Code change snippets
# # # # # # #
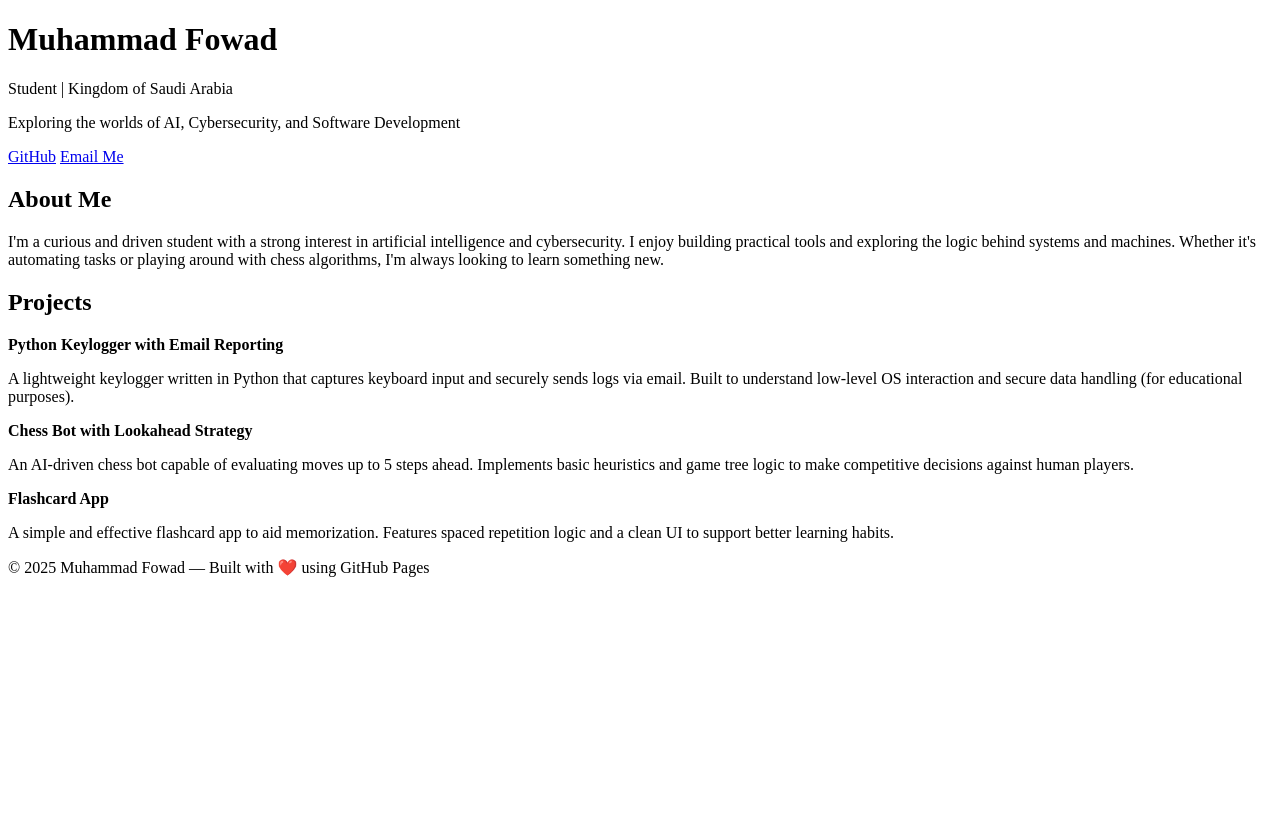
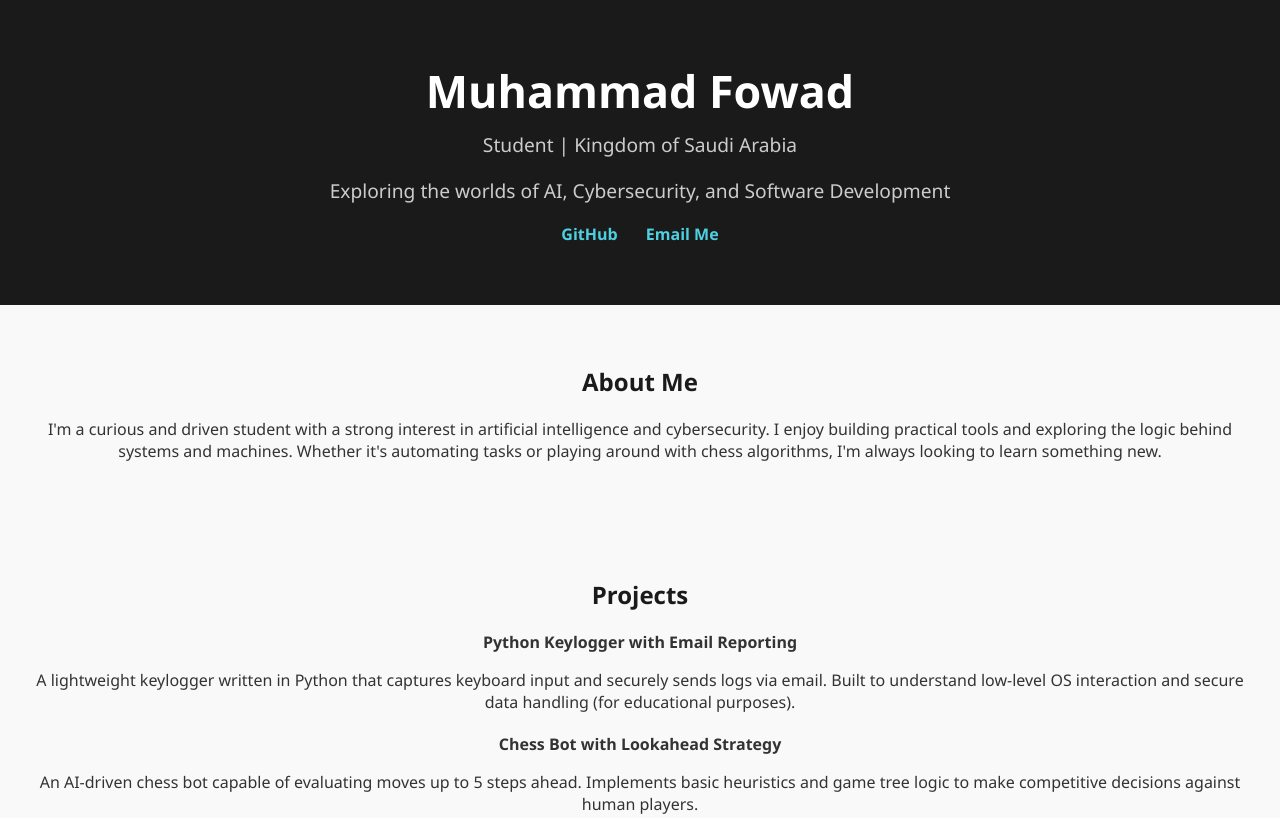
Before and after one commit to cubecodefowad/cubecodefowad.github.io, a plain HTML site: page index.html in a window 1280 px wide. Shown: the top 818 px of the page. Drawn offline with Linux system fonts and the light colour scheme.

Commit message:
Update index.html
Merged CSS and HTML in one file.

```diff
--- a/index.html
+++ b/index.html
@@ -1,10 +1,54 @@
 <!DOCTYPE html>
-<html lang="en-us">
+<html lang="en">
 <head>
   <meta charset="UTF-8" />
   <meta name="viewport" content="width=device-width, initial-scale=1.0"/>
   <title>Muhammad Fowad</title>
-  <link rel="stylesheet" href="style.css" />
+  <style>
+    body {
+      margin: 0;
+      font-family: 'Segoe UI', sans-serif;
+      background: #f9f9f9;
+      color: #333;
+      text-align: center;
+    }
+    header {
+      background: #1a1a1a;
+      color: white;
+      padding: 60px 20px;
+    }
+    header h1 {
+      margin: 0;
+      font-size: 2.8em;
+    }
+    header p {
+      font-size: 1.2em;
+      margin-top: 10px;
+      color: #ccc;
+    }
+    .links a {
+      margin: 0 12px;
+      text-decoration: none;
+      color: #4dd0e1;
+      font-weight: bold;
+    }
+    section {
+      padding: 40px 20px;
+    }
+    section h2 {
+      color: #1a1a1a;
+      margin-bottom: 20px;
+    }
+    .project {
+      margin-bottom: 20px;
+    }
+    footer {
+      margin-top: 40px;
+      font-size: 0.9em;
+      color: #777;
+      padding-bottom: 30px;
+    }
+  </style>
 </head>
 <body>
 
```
# # # # # # #
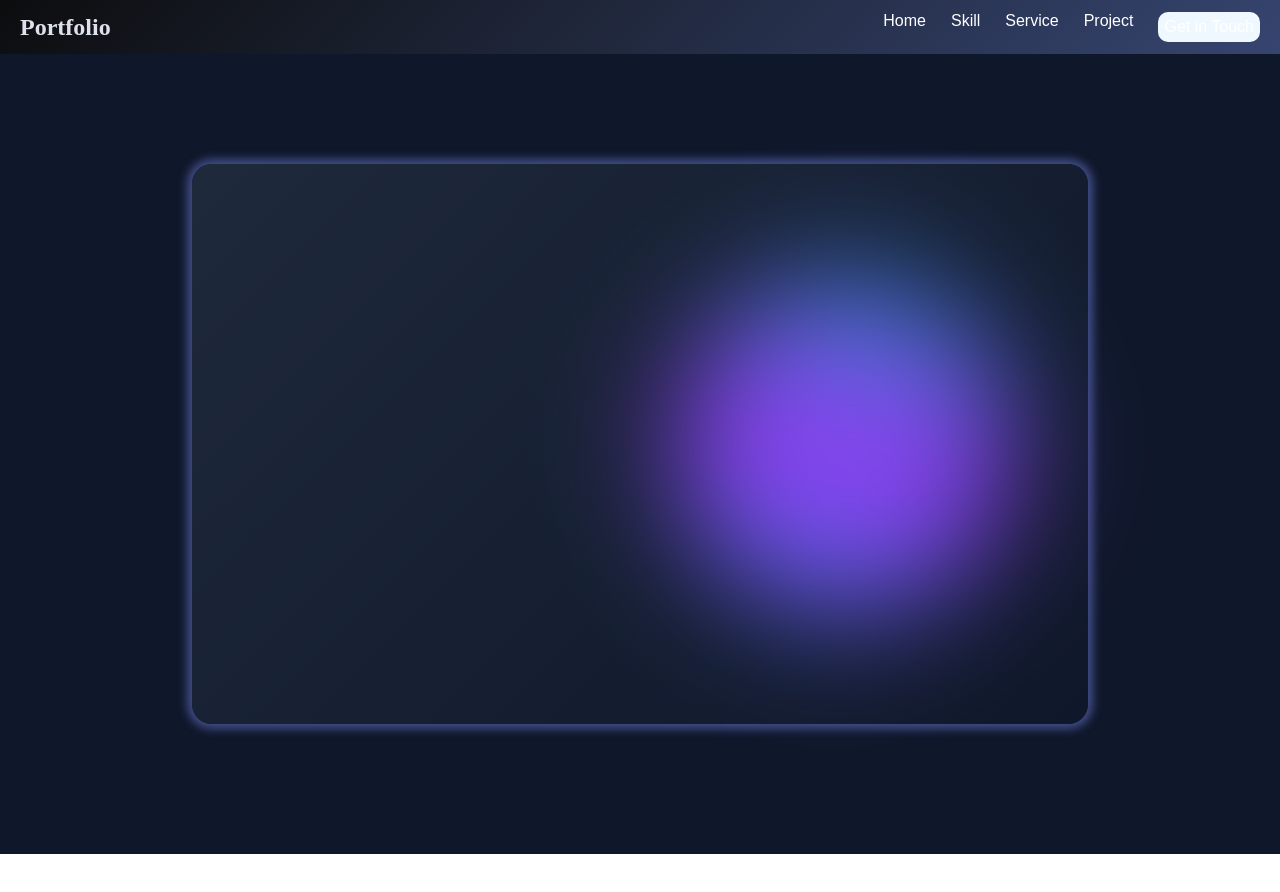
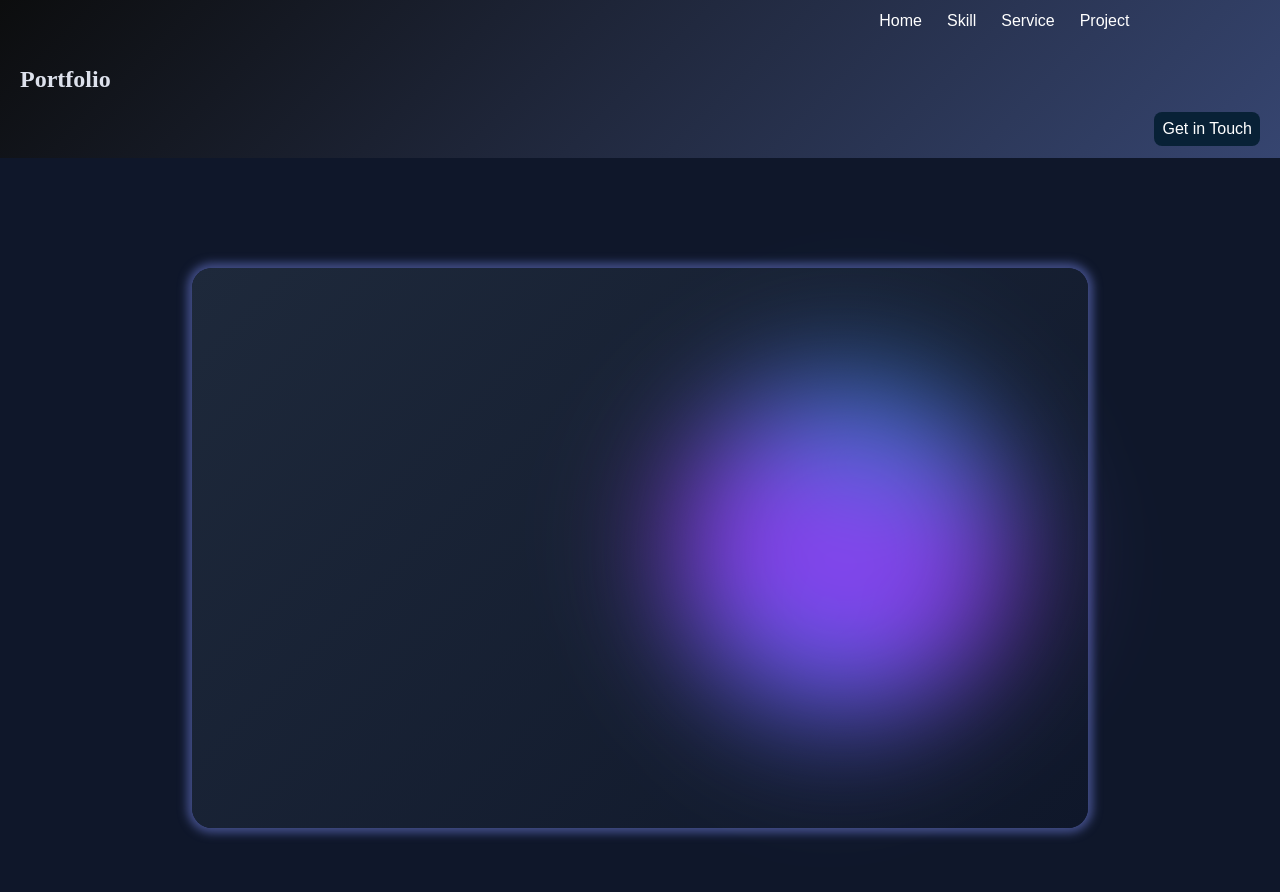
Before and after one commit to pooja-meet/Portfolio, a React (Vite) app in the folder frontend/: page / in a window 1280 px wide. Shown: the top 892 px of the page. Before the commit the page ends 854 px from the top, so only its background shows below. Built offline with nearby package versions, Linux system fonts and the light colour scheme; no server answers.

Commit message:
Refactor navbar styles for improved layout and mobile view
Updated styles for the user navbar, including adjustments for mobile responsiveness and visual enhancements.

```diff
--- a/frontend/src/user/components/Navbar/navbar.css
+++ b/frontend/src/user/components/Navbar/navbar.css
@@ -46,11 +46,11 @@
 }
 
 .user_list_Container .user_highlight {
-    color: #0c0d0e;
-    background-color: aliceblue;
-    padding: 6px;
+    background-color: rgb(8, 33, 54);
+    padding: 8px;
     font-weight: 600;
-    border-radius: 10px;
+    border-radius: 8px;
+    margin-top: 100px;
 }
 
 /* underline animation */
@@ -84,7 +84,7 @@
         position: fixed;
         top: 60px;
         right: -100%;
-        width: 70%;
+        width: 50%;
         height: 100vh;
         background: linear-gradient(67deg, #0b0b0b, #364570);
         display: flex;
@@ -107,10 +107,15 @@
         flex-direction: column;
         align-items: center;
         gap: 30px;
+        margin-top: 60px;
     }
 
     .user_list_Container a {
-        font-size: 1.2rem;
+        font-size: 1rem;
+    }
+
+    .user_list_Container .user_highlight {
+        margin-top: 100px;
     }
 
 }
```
# # # # # # #
Exercise directions: Copy each line of the records containing the string "color".

Exercise output:
+      color: #333;
+      color: white;
+      color: #ccc;
+      color: #4dd0e1;
+      color: #1a1a1a;
+      color: #777;
-    color: #0c0d0e;
-    background-color: aliceblue;
+    background-color: rgb(8, 33, 54);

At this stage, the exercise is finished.